What the task requires - Pull out every line in the data that has the string "vendor" in it.

(Stored data entries)
########

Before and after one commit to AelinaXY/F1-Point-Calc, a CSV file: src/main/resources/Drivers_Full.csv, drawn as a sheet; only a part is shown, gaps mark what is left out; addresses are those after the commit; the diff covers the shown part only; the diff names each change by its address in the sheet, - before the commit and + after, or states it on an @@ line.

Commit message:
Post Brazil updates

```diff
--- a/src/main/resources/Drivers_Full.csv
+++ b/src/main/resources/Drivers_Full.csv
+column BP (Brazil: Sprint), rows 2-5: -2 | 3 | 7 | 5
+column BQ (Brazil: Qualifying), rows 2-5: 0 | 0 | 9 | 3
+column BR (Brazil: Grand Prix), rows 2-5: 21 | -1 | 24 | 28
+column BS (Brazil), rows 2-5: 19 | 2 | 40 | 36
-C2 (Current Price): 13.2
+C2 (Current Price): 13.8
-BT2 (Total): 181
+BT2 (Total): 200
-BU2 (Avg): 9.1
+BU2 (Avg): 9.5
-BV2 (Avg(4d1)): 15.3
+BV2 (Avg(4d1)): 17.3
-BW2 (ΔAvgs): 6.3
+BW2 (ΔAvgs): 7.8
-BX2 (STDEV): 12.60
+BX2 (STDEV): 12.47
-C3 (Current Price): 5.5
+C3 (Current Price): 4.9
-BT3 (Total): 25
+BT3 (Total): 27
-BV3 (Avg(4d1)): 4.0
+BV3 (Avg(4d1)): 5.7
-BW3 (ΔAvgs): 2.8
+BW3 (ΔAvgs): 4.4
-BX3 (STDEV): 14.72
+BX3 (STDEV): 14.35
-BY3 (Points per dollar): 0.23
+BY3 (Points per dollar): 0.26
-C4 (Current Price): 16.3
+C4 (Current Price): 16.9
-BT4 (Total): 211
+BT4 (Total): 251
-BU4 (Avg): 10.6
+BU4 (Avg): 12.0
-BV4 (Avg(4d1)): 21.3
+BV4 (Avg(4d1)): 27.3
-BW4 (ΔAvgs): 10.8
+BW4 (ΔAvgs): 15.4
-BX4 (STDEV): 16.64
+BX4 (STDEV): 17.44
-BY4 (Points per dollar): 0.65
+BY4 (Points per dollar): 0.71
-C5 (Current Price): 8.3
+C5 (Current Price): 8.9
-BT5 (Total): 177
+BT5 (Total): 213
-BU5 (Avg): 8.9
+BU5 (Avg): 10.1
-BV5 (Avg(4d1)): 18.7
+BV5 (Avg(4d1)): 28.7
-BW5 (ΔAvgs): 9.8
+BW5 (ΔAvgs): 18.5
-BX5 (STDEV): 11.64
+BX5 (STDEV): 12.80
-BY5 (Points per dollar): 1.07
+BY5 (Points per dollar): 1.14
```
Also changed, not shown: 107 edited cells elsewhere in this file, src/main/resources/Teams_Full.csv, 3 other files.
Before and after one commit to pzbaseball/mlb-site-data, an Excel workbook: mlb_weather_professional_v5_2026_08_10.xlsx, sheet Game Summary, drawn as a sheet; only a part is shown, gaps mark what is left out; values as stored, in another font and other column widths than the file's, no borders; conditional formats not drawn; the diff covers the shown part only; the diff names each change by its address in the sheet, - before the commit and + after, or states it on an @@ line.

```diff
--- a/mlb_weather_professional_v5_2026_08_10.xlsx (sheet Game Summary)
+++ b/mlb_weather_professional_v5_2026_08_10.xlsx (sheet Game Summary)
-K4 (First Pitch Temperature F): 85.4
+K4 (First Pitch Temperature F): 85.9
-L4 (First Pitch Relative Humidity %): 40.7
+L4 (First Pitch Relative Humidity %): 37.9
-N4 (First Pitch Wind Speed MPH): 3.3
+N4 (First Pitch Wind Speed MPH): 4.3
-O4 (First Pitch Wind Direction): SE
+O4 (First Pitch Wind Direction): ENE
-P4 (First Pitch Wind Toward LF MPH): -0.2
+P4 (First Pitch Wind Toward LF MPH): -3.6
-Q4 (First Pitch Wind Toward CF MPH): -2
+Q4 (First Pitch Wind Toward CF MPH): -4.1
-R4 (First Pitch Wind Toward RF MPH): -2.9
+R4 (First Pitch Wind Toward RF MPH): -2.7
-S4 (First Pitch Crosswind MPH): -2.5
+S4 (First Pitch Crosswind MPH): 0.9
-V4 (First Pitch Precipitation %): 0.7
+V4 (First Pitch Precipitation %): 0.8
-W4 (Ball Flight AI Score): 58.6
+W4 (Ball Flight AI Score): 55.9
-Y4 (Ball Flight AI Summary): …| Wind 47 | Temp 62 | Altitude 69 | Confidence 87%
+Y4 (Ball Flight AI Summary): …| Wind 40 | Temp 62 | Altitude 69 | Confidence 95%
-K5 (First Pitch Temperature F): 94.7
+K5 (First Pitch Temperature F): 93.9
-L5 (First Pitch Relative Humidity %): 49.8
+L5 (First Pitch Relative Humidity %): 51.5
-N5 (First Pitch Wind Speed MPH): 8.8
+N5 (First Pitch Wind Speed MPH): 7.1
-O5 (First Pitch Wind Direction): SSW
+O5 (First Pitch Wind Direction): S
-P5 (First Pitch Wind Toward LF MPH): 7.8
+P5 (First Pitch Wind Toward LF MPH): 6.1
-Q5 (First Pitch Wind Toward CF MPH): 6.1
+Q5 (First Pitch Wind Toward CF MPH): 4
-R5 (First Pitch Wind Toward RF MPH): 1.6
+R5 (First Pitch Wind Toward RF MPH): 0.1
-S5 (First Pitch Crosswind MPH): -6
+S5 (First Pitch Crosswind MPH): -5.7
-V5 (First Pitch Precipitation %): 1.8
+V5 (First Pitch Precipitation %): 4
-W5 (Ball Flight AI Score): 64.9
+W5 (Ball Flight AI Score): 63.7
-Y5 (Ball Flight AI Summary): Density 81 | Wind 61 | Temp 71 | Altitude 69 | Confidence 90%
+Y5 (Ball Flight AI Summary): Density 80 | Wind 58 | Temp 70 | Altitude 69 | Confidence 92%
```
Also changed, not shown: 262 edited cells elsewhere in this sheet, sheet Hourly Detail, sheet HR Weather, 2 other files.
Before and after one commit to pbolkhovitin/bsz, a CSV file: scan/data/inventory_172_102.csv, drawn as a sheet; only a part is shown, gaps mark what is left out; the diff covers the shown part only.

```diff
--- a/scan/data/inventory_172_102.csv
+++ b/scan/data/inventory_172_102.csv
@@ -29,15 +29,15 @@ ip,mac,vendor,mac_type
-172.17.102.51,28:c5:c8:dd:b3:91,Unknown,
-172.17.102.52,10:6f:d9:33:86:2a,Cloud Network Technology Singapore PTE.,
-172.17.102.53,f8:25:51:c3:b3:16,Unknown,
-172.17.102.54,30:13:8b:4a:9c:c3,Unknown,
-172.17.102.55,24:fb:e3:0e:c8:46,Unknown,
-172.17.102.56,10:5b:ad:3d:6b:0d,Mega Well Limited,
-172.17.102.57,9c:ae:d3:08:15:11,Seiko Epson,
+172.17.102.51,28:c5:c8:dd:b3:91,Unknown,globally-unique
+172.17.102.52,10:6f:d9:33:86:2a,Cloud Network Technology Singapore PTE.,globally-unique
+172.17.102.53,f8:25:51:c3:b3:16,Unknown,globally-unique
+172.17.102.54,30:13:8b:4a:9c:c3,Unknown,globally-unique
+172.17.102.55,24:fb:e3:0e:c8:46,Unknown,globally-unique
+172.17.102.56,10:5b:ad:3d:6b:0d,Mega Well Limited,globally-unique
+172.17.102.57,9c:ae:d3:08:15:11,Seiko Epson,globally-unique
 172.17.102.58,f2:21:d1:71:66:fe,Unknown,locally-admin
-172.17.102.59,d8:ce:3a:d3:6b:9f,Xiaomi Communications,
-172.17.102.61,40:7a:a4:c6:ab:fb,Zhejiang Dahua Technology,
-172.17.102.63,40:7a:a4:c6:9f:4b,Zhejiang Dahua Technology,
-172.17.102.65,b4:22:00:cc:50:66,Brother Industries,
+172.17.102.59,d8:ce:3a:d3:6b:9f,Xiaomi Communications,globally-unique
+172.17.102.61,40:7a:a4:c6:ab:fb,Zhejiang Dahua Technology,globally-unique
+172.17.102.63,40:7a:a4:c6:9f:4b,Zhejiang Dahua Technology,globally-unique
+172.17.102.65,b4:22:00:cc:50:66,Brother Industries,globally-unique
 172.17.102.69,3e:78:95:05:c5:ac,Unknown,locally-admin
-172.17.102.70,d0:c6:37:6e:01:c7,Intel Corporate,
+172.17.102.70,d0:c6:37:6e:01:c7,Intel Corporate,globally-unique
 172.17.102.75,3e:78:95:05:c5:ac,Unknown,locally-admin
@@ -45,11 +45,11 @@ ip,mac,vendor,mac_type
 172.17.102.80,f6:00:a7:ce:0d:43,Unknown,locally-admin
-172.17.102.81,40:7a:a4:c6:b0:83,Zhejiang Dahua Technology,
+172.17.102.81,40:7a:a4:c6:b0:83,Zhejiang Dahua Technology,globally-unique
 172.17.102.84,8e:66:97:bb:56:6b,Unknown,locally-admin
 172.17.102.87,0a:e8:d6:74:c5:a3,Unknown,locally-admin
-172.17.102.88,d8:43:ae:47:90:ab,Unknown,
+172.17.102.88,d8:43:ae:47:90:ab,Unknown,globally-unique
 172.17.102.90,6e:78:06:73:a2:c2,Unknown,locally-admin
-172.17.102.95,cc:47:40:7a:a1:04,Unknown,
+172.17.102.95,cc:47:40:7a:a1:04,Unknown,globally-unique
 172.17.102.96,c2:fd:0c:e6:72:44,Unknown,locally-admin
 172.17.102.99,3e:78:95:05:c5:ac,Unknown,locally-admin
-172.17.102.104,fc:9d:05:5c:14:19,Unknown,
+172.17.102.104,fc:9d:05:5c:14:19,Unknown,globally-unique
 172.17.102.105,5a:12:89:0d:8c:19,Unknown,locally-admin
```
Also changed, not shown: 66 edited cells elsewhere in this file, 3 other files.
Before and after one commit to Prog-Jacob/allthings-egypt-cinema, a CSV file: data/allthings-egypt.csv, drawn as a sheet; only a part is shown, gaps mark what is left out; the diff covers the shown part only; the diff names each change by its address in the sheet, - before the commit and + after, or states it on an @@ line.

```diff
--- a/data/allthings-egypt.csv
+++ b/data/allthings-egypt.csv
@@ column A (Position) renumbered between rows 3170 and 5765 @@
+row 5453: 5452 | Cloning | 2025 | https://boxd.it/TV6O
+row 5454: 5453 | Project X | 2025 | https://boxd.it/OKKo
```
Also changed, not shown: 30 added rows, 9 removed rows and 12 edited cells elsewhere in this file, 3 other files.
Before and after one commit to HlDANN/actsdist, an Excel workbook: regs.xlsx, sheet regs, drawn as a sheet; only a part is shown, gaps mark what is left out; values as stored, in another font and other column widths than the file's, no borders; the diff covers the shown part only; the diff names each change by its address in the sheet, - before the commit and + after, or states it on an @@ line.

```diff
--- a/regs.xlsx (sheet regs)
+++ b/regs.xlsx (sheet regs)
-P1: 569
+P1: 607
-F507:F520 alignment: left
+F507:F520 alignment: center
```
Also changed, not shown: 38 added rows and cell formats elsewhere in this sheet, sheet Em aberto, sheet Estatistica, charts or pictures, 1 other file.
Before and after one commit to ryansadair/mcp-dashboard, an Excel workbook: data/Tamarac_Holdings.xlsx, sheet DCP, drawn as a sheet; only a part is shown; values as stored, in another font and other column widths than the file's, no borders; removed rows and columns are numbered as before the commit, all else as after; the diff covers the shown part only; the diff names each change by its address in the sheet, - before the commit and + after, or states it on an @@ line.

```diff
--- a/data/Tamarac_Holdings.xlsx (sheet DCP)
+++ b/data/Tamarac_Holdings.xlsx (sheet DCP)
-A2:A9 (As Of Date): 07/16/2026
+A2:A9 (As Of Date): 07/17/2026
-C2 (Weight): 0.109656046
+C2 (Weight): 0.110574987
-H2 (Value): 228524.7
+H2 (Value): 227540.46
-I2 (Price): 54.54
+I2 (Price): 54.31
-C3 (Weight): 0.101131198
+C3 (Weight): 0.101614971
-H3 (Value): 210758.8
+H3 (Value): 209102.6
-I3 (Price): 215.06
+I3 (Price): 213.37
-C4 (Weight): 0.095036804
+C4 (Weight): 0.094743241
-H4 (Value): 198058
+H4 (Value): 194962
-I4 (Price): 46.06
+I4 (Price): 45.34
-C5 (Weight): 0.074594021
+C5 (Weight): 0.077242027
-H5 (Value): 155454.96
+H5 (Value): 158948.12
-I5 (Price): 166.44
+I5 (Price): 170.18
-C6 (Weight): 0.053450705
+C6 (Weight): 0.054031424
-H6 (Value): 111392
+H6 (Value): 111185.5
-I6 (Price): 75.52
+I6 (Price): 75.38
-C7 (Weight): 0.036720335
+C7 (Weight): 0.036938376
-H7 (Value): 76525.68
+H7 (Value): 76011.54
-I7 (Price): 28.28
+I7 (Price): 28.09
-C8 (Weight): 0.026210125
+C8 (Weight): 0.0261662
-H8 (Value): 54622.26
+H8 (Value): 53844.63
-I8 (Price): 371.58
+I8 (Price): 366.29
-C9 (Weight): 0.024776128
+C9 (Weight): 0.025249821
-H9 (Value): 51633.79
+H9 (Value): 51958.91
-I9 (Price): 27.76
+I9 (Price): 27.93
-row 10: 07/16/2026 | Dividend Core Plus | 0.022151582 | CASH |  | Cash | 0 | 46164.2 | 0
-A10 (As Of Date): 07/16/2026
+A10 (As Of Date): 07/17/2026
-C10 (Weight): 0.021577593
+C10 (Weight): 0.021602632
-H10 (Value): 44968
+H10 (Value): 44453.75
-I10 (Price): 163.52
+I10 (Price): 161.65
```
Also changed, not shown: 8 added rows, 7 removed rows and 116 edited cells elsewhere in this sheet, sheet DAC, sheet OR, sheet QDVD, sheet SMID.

########

Solution below -
@@ -29,15 +29,15 @@ ip,mac,vendor,mac_type
@@ -45,11 +45,11 @@ ip,mac,vendor,mac_type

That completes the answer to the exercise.